### Task requirements
Your answer should consist of the lines holding "hidden", copied from the material below.

+ + + + + + +

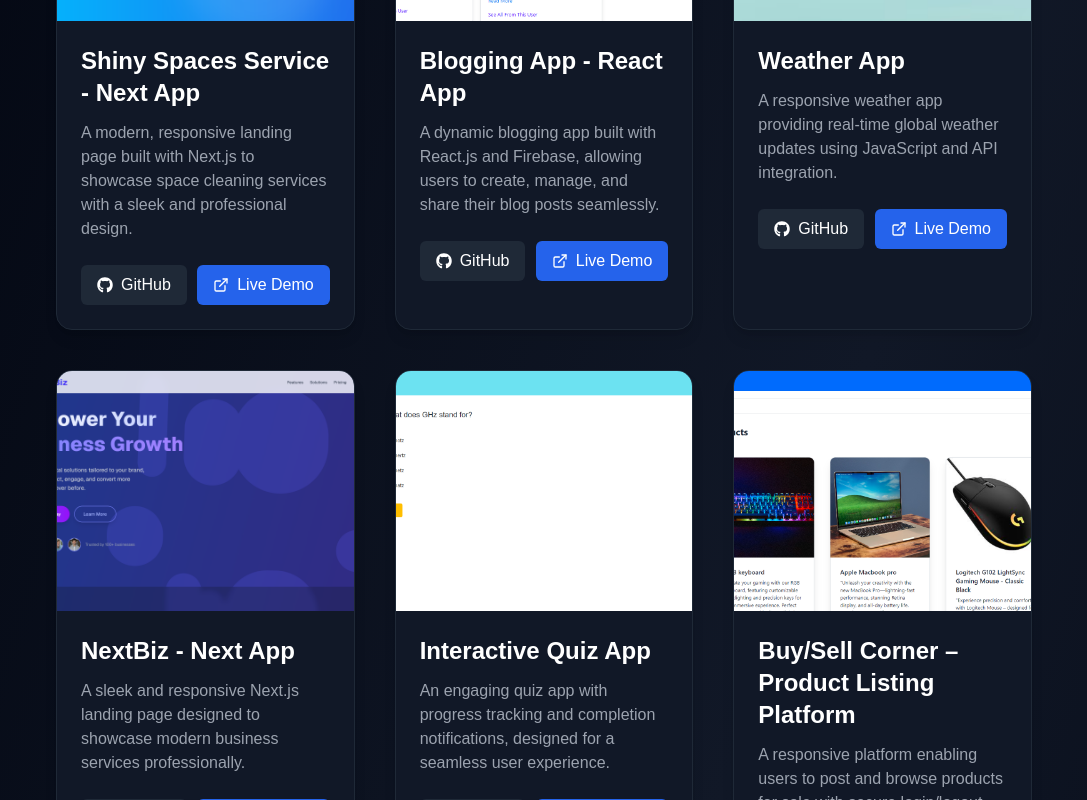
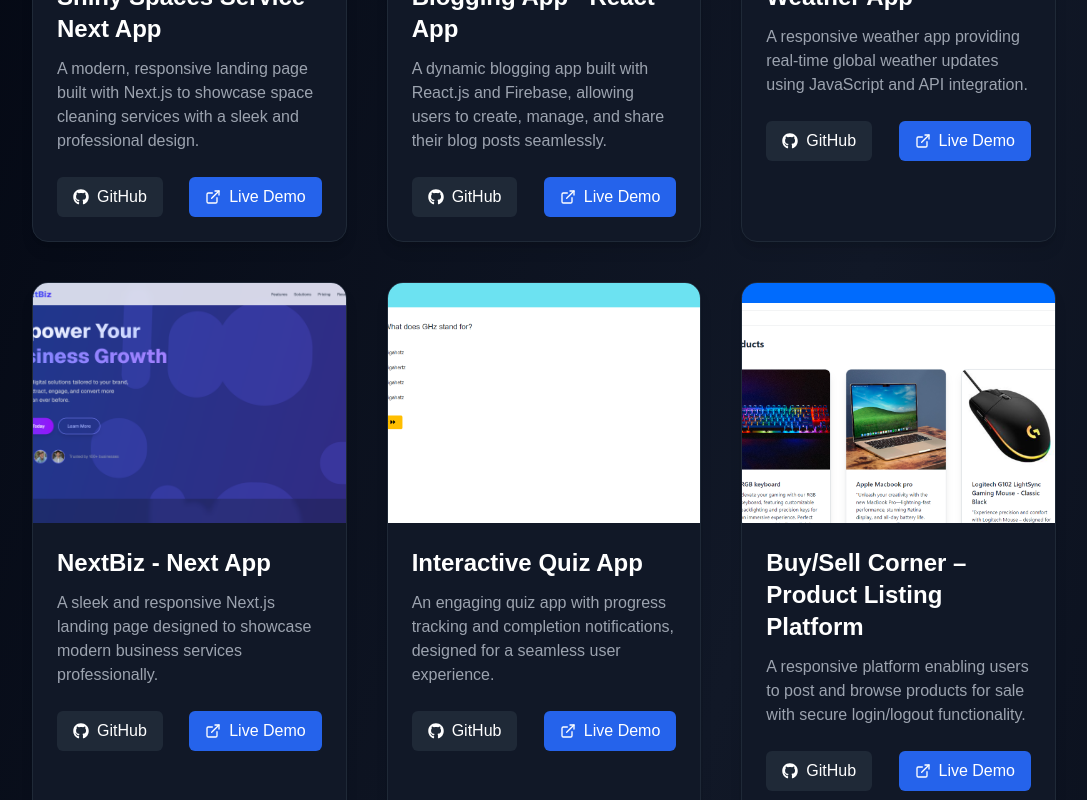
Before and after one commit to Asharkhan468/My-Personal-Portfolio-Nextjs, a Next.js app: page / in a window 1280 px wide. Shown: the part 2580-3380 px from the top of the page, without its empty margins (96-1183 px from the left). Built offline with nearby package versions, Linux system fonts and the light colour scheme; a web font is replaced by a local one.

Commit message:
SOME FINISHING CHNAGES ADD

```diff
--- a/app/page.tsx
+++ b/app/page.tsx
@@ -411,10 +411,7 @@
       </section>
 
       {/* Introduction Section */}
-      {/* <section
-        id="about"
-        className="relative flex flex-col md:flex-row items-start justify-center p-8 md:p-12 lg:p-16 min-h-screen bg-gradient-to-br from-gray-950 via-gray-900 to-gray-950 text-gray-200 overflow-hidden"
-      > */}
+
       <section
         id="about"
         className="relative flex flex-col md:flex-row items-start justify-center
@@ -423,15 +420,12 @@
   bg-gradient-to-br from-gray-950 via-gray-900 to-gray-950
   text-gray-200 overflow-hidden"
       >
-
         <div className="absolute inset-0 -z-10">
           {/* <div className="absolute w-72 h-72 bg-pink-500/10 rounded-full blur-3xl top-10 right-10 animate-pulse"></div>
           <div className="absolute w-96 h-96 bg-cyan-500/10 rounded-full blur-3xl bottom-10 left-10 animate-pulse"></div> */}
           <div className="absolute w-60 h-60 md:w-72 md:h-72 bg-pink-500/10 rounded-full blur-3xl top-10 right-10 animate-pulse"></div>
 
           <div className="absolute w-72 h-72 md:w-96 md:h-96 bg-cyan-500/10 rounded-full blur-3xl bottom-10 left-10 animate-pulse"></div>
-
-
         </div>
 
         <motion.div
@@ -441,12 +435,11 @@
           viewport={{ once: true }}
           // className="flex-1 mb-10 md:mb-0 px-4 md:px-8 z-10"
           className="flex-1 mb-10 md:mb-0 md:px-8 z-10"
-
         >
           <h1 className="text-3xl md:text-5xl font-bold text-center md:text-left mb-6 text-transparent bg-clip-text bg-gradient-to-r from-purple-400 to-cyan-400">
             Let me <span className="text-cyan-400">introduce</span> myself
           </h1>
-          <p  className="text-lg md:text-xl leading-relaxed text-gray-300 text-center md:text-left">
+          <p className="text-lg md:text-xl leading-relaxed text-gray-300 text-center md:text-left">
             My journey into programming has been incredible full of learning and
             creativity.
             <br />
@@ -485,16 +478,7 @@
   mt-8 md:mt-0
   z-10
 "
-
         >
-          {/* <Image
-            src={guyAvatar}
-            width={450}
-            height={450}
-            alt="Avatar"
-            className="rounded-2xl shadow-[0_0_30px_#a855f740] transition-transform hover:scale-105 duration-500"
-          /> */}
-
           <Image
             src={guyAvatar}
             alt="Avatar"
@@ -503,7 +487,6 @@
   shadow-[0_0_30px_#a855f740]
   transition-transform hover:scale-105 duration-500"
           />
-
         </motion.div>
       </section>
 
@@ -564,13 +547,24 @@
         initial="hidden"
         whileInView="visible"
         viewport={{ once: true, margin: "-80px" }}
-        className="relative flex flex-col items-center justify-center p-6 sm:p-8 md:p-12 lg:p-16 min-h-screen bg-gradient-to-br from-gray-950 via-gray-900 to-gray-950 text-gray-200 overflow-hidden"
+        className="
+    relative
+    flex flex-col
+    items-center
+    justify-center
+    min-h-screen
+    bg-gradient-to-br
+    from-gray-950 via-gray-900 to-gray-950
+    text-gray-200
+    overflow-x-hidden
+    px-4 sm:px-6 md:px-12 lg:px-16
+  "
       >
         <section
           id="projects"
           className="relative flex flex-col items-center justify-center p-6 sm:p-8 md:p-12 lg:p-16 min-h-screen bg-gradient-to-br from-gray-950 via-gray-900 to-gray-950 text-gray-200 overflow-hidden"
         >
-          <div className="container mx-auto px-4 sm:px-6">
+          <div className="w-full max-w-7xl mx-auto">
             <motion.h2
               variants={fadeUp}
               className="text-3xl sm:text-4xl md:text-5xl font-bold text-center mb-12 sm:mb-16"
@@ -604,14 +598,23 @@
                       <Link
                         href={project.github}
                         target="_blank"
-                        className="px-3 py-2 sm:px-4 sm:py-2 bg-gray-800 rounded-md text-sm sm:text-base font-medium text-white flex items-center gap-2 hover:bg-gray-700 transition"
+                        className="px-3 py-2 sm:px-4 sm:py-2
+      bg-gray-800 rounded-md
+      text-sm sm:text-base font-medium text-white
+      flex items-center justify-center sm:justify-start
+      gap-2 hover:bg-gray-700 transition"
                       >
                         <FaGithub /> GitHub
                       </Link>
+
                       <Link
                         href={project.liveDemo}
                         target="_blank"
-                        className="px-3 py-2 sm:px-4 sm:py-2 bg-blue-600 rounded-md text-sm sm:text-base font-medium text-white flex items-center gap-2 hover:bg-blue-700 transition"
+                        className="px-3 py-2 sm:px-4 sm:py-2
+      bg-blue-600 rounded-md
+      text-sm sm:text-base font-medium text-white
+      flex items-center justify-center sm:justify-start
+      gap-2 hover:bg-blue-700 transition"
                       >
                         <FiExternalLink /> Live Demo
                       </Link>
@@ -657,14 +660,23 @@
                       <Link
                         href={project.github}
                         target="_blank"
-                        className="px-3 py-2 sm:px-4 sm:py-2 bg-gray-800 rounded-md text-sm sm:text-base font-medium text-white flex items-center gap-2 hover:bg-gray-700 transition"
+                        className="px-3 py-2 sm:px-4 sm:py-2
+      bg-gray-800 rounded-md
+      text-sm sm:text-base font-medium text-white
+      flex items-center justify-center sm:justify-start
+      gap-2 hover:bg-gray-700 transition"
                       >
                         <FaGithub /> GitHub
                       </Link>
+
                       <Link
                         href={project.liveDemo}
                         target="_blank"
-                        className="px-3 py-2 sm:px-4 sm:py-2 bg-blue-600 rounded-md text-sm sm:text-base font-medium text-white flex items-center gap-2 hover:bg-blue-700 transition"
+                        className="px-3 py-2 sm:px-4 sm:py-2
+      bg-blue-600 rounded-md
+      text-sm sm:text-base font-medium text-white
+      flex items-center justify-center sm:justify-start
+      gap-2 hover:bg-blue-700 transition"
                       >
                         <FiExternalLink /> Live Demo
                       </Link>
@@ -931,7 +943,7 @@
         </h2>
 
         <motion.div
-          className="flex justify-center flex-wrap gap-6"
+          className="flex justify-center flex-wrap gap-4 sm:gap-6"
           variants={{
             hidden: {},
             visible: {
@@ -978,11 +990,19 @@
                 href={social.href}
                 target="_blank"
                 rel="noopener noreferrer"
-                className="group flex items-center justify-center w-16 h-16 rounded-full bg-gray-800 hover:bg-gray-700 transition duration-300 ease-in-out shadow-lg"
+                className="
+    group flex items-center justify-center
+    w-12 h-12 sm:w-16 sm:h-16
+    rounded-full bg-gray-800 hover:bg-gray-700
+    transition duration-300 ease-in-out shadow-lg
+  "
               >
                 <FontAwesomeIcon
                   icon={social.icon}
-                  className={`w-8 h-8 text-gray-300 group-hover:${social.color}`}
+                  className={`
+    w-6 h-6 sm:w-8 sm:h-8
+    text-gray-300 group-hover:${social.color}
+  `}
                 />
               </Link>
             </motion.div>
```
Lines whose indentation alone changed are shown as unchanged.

+ + + + + + +

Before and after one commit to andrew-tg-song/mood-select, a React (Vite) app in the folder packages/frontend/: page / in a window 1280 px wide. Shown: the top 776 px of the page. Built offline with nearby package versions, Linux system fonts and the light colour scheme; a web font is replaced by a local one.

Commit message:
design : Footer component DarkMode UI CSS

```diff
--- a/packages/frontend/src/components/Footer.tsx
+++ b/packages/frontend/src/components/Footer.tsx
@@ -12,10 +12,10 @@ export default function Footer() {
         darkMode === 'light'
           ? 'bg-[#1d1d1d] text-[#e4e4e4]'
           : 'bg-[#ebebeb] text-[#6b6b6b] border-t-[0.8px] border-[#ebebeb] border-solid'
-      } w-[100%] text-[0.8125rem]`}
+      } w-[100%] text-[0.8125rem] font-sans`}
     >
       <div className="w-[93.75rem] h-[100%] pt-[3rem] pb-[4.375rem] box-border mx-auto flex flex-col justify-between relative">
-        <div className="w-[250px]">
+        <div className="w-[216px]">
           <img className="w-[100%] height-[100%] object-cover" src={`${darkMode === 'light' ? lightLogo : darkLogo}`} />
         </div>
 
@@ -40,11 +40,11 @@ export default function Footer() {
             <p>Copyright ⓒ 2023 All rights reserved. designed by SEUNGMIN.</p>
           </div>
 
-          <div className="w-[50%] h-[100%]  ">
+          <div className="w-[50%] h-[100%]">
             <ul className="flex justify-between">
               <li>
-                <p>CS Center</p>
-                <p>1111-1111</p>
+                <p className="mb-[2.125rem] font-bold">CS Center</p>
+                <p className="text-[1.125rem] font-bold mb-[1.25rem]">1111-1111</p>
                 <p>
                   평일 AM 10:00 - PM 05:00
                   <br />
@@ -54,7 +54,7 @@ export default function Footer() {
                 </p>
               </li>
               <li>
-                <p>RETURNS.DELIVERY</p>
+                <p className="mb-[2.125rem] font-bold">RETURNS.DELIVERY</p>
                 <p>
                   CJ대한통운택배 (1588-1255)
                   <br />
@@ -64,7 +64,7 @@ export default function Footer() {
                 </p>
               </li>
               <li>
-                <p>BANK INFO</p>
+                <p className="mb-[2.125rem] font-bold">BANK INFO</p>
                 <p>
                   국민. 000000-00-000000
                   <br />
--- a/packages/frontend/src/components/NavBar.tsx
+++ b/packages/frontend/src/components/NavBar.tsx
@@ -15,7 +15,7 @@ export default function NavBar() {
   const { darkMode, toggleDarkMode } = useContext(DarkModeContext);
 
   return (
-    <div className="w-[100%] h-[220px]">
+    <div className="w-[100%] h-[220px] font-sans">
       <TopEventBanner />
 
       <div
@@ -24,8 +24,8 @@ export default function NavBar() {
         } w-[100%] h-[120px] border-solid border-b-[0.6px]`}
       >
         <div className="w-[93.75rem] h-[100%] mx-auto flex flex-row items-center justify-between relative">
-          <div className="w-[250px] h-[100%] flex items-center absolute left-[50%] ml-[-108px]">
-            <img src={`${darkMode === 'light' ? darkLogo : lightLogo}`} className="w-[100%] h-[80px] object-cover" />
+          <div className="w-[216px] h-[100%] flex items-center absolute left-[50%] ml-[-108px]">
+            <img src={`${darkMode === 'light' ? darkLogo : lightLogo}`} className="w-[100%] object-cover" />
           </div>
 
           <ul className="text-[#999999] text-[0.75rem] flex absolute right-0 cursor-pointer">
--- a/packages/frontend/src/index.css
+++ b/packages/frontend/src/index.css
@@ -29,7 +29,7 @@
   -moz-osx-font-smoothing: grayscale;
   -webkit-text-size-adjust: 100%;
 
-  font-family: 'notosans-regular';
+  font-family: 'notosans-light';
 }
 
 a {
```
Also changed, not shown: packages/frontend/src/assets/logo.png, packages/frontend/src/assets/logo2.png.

+ + + + + + +

### Exercise result
-        className="relative flex flex-col md:flex-row items-start justify-center p-8 md:p-12 lg:p-16 min-h-screen bg-gradient-to-br from-gray-950 via-gray-900 to-gray-950 text-gray-200 overflow-hidden"
   text-gray-200 overflow-hidden"
         initial="hidden"
-        className="relative flex flex-col items-center justify-center p-6 sm:p-8 md:p-12 lg:p-16 min-h-screen bg-gradient-to-br from-gray-950 via-gray-900 to-gray-950 text-gray-200 overflow-hidden"
+    overflow-x-hidden
           className="relative flex flex-col items-center justify-center p-6 sm:p-8 md:p-12 lg:p-16 min-h-screen bg-gradient-to-br from-gray-950 via-gray-900 to-gray-950 text-gray-200 overflow-hidden"
             hidden: {},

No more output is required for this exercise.